Kids are fickle. They want one thing only to grow tired of it and throw it aside. Then they start something else, and the whole process repeats itself. Especially in the pre-teen years, it’s a natural part of growing up to try a lot of new things. Sometimes, however, this mindset can go on beyond the school years and even into adulthood. That’s okay to want to experiment with different things, be it learning to play golf or becoming a world traveler or just visiting the Indianapolis Museum of Art because you want to learn more about the visual arts. It’s all a matter of enriching our lives, doing more than just going to work (or school), coming home, eating, going to bed, and doing it all again the next day.
The problem is that when kids want to try something new, it always involves parents’ money, plus time and effort. Of course parents want to provide opportunities for their children to learn and do things other than sitting on the couch with their cellphones playing video games. But for many parents, spending money on something that the child may want to give up in six months or in a year or two can be a risky thing. I’ve had many conversations with parents who are reluctant to start music lessons because they aren’t sure if their child wants to play an instrument, or if he/she really wants to be in band at all. Often at first the child is excited and eager to start, and he/she likes sitting with friends in a large room with the same instrument (never mind that the they are expected to not talk to each other while the band director is on the podium–this is band class, not social hour.) On the other hand, the student may enjoy band because he/she likes actually playing, and may want to stick with it, perhaps even through high school and beyond.

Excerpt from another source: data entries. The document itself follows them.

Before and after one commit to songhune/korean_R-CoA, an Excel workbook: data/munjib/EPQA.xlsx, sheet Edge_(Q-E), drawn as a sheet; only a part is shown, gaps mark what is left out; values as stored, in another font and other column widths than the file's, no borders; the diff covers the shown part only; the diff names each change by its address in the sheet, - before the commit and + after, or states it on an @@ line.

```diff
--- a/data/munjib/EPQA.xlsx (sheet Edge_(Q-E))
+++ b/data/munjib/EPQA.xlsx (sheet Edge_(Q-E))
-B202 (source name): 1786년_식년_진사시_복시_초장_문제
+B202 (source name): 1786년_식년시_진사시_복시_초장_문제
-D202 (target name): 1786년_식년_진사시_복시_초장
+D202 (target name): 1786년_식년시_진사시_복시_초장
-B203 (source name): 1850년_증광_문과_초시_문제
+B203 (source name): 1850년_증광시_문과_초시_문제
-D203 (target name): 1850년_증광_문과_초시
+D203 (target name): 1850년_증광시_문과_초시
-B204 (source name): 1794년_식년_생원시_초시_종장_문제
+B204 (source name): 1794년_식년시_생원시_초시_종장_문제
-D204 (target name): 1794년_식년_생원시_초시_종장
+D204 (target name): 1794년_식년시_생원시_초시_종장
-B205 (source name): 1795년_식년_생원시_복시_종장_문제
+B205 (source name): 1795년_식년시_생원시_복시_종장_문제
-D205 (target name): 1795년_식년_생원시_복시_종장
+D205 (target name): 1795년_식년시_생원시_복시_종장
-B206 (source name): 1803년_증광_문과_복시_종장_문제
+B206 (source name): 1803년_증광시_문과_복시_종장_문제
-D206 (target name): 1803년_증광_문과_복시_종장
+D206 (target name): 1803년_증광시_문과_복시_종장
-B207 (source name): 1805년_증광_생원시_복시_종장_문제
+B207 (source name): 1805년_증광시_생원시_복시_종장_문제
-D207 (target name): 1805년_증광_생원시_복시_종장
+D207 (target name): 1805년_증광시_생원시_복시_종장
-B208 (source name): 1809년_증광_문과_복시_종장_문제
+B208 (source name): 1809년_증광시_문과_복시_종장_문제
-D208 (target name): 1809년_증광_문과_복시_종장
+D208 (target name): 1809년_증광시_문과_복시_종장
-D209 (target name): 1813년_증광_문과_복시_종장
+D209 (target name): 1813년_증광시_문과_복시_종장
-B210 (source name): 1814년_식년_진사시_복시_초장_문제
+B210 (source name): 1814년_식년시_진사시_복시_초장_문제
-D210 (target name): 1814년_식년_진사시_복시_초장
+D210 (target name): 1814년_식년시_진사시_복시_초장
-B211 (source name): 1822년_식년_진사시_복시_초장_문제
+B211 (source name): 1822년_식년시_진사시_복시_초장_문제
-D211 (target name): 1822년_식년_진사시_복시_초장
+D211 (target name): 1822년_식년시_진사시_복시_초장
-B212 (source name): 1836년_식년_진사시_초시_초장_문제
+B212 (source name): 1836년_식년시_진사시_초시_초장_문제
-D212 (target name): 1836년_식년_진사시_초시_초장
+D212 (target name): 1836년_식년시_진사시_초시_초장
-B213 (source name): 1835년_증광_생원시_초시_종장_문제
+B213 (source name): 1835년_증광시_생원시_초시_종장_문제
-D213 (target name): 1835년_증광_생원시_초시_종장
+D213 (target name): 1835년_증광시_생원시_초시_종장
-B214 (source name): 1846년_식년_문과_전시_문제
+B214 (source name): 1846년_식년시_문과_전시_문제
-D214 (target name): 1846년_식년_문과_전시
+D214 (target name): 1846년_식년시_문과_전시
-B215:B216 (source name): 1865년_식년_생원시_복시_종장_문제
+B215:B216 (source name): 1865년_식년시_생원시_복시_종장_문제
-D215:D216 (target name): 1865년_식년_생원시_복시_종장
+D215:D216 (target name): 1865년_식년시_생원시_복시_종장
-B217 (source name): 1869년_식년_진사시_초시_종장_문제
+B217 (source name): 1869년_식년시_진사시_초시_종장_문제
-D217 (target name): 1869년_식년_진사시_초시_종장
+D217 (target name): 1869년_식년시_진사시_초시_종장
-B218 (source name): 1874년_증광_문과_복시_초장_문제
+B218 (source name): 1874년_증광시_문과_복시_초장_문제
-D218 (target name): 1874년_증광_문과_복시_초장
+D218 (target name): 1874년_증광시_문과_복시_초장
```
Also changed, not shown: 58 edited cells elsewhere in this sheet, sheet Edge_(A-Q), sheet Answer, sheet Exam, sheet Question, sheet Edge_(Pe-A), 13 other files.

Paying for music lessons on top of renting the instrument, buying the equipment, and paying for music T-shirts can seem like a huge, bewildering financial burden beyond the call of duty. However, if the parent is investing that much money, he/she should expect that the child actually learns how to play the horn. This is where the one-on-one tutoring is so important. Spending just forty-five minutes or hour once a week with a good private instructor will make all the difference in the child’s success. In my studio, in a short time both the student and the parent will hear a big change in what’s coming out the instrument. I give a lot of praise and encouragement, with the intent to motivate the student to enjoy the lessons and feel good about what he/she is doing. Accomplishment in specific goals such as holding the instrument properly, making a great sound, and beginning to read notes and rhythm will allow the student to increase his/her skill level far beyond what the other students in the band class care doing. Taking private music lessons is imperative to success. A band instrument is just too complicated to learn only in a large group setting where the band director has limited time to address each student. My students become musical leaders in the band. They play with confidence and skill. And this is when music really becomes fun.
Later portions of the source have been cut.